One Final Expansion of the Surveillance State as Obama Heads for the Door

More federal employees will have access to raw intel data gathered without warrants.


Michael Reynolds/EPA/Newscom

President Barack Obama's administration ending its eight-year rule by expanding the sharing of intercepted communications and data between federal agencies may feel a little bit like a final giant middle finger to the many critics of the massive, secretive surveillance state.

Attorney General Loretta Lynch just signed off on changes that will increase the ability of the National Security Agency (NSA) to share some raw intercepted data with other agencies before the process of filtering out private information from people unconnected to actual targets. The snooping itself is not changing, but more people will have access earlier in the process.
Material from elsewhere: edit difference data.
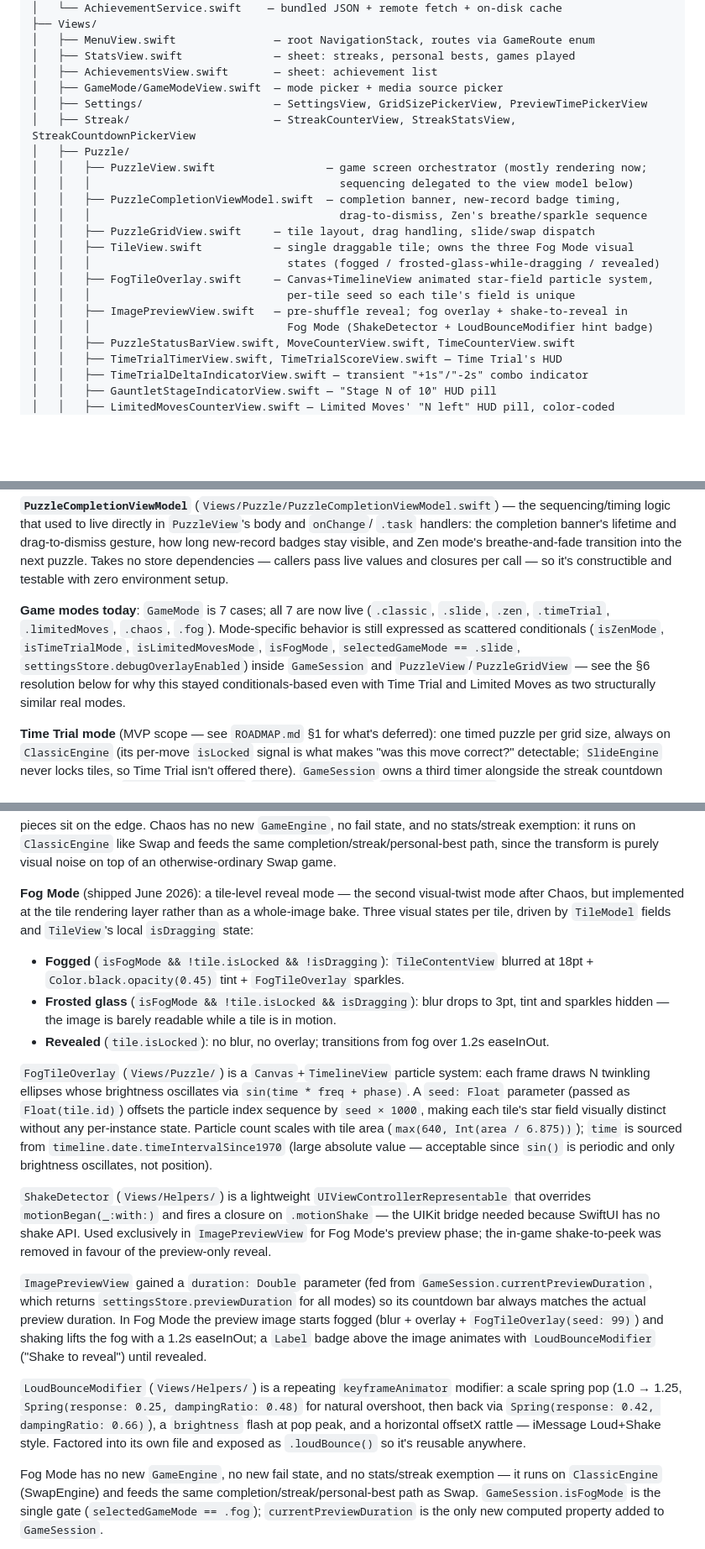
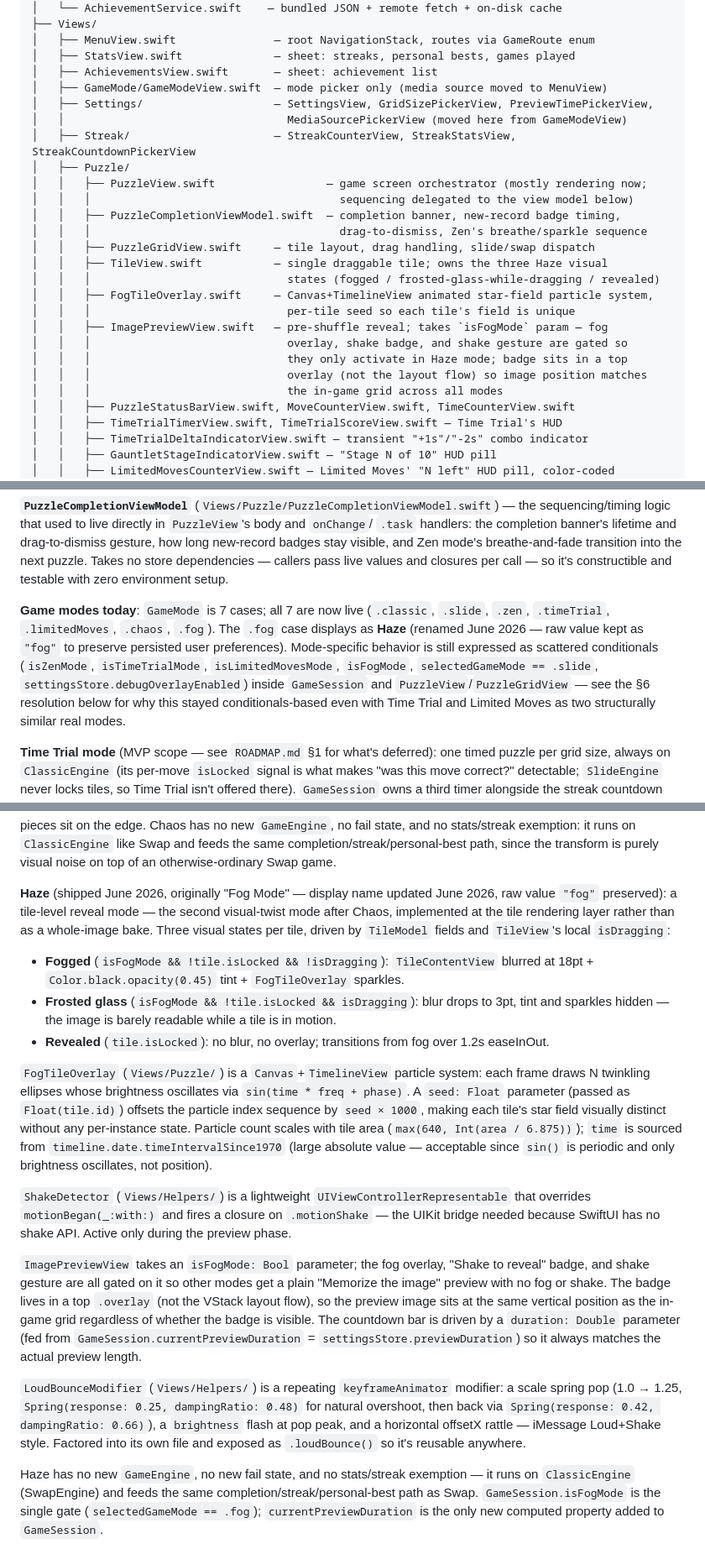
Before and after one commit to cilippofilia/NineTilesPuzzle, a Markdown page: ARCHITECTURE.md, 3 parts joined by grey strips. Shown at 84% size. Drawn GitHub-style; blank space fills up the shorter version.

Commit message:
Update ROADMAP and ARCHITECTURE for June 2026 polish changes
- Rename Fog Mode → Haze throughout (raw value preserved)
- Note Gauntlet Ladder time limit nerf
- Note MediaSourcePickerView extraction from GameModeView
- Note ImagePreviewView isFogMode gate and badge layout fix

Co-Authored-By: Claude Sonnet 4.6 <noreply@anthropic.com>

```diff
--- a/ARCHITECTURE.md
+++ b/ARCHITECTURE.md
@@ -61,8 +61,9 @@ NineTilesPuzzle/
 │   ├── MenuView.swift               — root NavigationStack, routes via GameRoute enum
 │   ├── StatsView.swift              — sheet: streaks, personal bests, games played
 │   ├── AchievementsView.swift       — sheet: achievement list
-│   ├── GameMode/GameModeView.swift  — mode picker + media source picker
-│   ├── Settings/                    — SettingsView, GridSizePickerView, PreviewTimePickerView
+│   ├── GameMode/GameModeView.swift  — mode picker only (media source moved to MenuView)
+│   ├── Settings/                    — SettingsView, GridSizePickerView, PreviewTimePickerView,
+│   │                                  MediaSourcePickerView (moved here from GameModeView)
 │   ├── Streak/                      — StreakCounterView, StreakStatsView, StreakCountdownPickerView
 │   ├── Puzzle/
 │   │   ├── PuzzleView.swift                 — game screen orchestrator (mostly rendering now;
@@ -70,12 +71,15 @@ NineTilesPuzzle/
 │   │   ├── PuzzleCompletionViewModel.swift  — completion banner, new-record badge timing,
 │   │   │                                      drag-to-dismiss, Zen's breathe/sparkle sequence
 │   │   ├── PuzzleGridView.swift     — tile layout, drag handling, slide/swap dispatch
-│   │   ├── TileView.swift           — single draggable tile; owns the three Fog Mode visual
+│   │   ├── TileView.swift           — single draggable tile; owns the three Haze visual
 │   │   │                              states (fogged / frosted-glass-while-dragging / revealed)
 │   │   ├── FogTileOverlay.swift     — Canvas+TimelineView animated star-field particle system,
 │   │   │                              per-tile seed so each tile's field is unique
-│   │   ├── ImagePreviewView.swift   — pre-shuffle reveal; fog overlay + shake-to-reveal in
-│   │   │                              Fog Mode (ShakeDetector + LoudBounceModifier hint badge)
+│   │   ├── ImagePreviewView.swift   — pre-shuffle reveal; takes `isFogMode` param — fog
+│   │   │                              overlay, shake badge, and shake gesture are gated so
+│   │   │                              they only activate in Haze mode; badge sits in a top
+│   │   │                              overlay (not the layout flow) so image position matches
+│   │   │                              the in-game grid across all modes
 │   │   ├── PuzzleStatusBarView.swift, MoveCounterView.swift, TimeCounterView.swift
 │   │   ├── TimeTrialTimerView.swift, TimeTrialScoreView.swift — Time Trial's HUD
 │   │   ├── TimeTrialDeltaIndicatorView.swift — transient "+1s"/"-2s" combo indicator
@@ -153,10 +157,12 @@ puzzle. Takes no store dependencies — callers pass live values and closures pe
 it's constructible and testable with zero environment setup.
 
 **Game modes today**: `GameMode` is 7 cases; all 7 are now live (`.classic`, `.slide`,
-`.zen`, `.timeTrial`, `.limitedMoves`, `.chaos`, `.fog`). Mode-specific behavior is still
-expressed as scattered conditionals (`isZenMode`, `isTimeTrialMode`, `isLimitedMovesMode`,
-`isFogMode`, `selectedGameMode == .slide`, `settingsStore.debugOverlayEnabled`) inside
-`GameSession` and `PuzzleView`/`PuzzleGridView` — see the §6 resolution below for why this
+`.zen`, `.timeTrial`, `.limitedMoves`, `.chaos`, `.fog`). The `.fog` case displays as
+**Haze** (renamed June 2026 — raw value kept as `"fog"` to preserve persisted user
+preferences). Mode-specific behavior is still expressed as scattered conditionals
+(`isZenMode`, `isTimeTrialMode`, `isLimitedMovesMode`, `isFogMode`,
+`selectedGameMode == .slide`, `settingsStore.debugOverlayEnabled`) inside `GameSession` and
+`PuzzleView`/`PuzzleGridView` — see the §6 resolution below for why this
 stayed conditionals-based even with Time Trial and Limited Moves as two structurally similar
 real modes.
 
@@ -242,10 +250,10 @@ on the edge. Chaos has no new `GameEngine`, no fail state, and no stats/streak e
 runs on `ClassicEngine` like Swap and feeds the same completion/streak/personal-best path,
 since the transform is purely visual noise on top of an otherwise-ordinary Swap game.
 
-**Fog Mode** (shipped June 2026): a tile-level reveal mode — the second visual-twist mode
-after Chaos, but implemented at the tile rendering layer rather than as a whole-image bake.
-Three visual states per tile, driven by `TileModel` fields and `TileView`'s local
-`isDragging` state:
+**Haze** (shipped June 2026, originally "Fog Mode" — display name updated June 2026, raw
+value `"fog"` preserved): a tile-level reveal mode — the second visual-twist mode after
+Chaos, implemented at the tile rendering layer rather than as a whole-image bake. Three
+visual states per tile, driven by `TileModel` fields and `TileView`'s local `isDragging`:
 
 - **Fogged** (`isFogMode && !tile.isLocked && !isDragging`): `TileContentView` blurred at
   18pt + `Color.black.opacity(0.45)` tint + `FogTileOverlay` sparkles.
@@ -264,15 +272,15 @@ sourced from `timeline.date.timeIntervalSince1970` (large absolute value — acc
 
 `ShakeDetector` (`Views/Helpers/`) is a lightweight `UIViewControllerRepresentable` that
 overrides `motionBegan(_:with:)` and fires a closure on `.motionShake` — the UIKit bridge
-needed because SwiftUI has no shake API. Used exclusively in `ImagePreviewView` for Fog Mode's
-preview phase; the in-game shake-to-peek was removed in favour of the preview-only reveal.
+needed because SwiftUI has no shake API. Active only during the preview phase.
 
-`ImagePreviewView` gained a `duration: Double` parameter (fed from
-`GameSession.currentPreviewDuration`, which returns `settingsStore.previewDuration` for all
-modes) so its countdown bar always matches the actual preview duration. In Fog Mode the preview
-image starts fogged (blur + overlay + `FogTileOverlay(seed: 99)`) and shaking lifts the fog
-with a 1.2s easeInOut; a `Label` badge above the image animates with `LoudBounceModifier`
-("Shake to reveal") until revealed.
+`ImagePreviewView` takes an `isFogMode: Bool` parameter; the fog overlay, "Shake to reveal"
+badge, and shake gesture are all gated on it so other modes get a plain "Memorize the image"
+preview with no fog or shake. The badge lives in a top `.overlay` (not the VStack layout
+flow), so the preview image sits at the same vertical position as the in-game grid regardless
+of whether the badge is visible. The countdown bar is driven by a `duration: Double`
+parameter (fed from `GameSession.currentPreviewDuration` = `settingsStore.previewDuration`)
+so it always matches the actual preview length.
 
 `LoudBounceModifier` (`Views/Helpers/`) is a repeating `keyframeAnimator` modifier: a
 scale spring pop (1.0 → 1.25, `Spring(response: 0.25, dampingRatio: 0.48)` for natural
@@ -280,8 +288,8 @@ overshoot, then back via `Spring(response: 0.42, dampingRatio: 0.66)`), a `brigh
 flash at pop peak, and a horizontal offsetX rattle — iMessage Loud+Shake style. Factored
 into its own file and exposed as `.loudBounce()` so it's reusable anywhere.
 
-Fog Mode has no new `GameEngine`, no new fail state, and no stats/streak exemption — it runs
-on `ClassicEngine` (SwapEngine) and feeds the same completion/streak/personal-best path as
+Haze has no new `GameEngine`, no new fail state, and no stats/streak exemption — it runs on
+`ClassicEngine` (SwapEngine) and feeds the same completion/streak/personal-best path as
 Swap. `GameSession.isFogMode` is the single gate (`selectedGameMode == .fog`);
 `currentPreviewDuration` is the only new computed property added to `GameSession`.
 
```
Also changed, not shown: other parts of ARCHITECTURE.md (+6 -4 lines), ROADMAP.md (+11 -9 lines).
Specifically this is surveillance authorized by Executive Order 12333, the provisions that outline the conduct of intelligence agencies. These are rules separate from the Foreign Intelligence Surveillance Act (FISA), the PATRIOT Act, and the new USA Freedom Act. The 12333 rules are specifically intended to oversee surveillance of foreign targets and foreign countries. It has very little oversight outside of the executive branch.

Because of the intelligence community's attitude of "collect everything and sort it out later," the surveillance taking place through 12333 also ends up gathering all sorts of communications and data from domestic sources. What had been happening is that the NSA would filter out anything other agencies shouldn't be getting access to and then pass the info along. Under the new rules, these other agencies will be able to search through the raw information itself but would still be required to purge unrelated communications.

So the end result is not more surveillance, but more federal staffers will have greater access to the surveillance that's already happening. According to The New York Times, the NSA is aware of the increased risk of private data getting out and will grant requests that are partly based on how potentially damaging it could be if people's private data were "improperly used and disclosed."

The stated purpose for this shift, which has been in the works for years and is not some abrupt final act from Obama, is to help reduce the problem of potentially important intelligence not being adequately passed between agencies in the effort to track down possible terror plots.

But it clearly, obviously also could potentially lead to abuse. Patrick Toomey of the American Civil Liberties Union (a critic of the broadness of the 12333 data collection) tells The New York Times:

"Rather than dramatically expanding government access to so much personal data, we need much stronger rules to protect the privacy of Americans," Mr. Toomey said. "Seventeen different government agencies shouldn't be rooting through Americans' emails with family members, friends and colleagues, all without ever obtaining a warrant."

As the Times notes, though the rules severely restrict how the agencies may search data about Americans (only for the purposes of foreign intelligence investigations), it does allow the NSA to tip off the Justice Department if it stumbles across evidence of crimes.

The number of people who will potentially have access to this evidence collected without a warrant will increase, and as Wired explains, there will be increased opportunities for law enforcement agencies to use the concept of "parallel construction" to attempt to secretly collected information without having to reveal it to defendants. Under "parallel construction," law enforcement agencies act upon the information they've gotten without warrants but then look for additional evidence they wouldn't have known about without the surveillance information. The "additional" evidence is what gets submitted to the courts, and they keep their mouths shut about the existence of the data or communications they've accessed without court approval. The judge and the defense don't even know about the secret sources, and therefore cannot challenge the constitutionality of the data collection.

The Electronic Frontier Foundation has been ringing the alarm about the potential misuses of communications collected under 12333 for years, particularly in connection with Edward Snowden's domestic surveillance disclosures. Read about their concerns here.

And we already have examples of how surveillance authorities are already misused against Americans. There are thousands of incidences of privacy violations by NSA employees per year. Most are not intentional and are not done with any ill intent, allegedly. But there have been cases where NSA employees have engaged in inappropriate snooping for personal reasons. It is not unreasonable to think an increased number of people looking over raw data will lead to increased incidences of the data being misused.

For a different perspective, Susan Hennessey, a former NSA attorney who serves as the managing editor of Lawfare, told The Atlantic she believes carefully hammering out and implementing these rules will actually reduce the risk of reckless changes by Donald Trump's heavily pro-surveillance incoming administration. Read her argument here.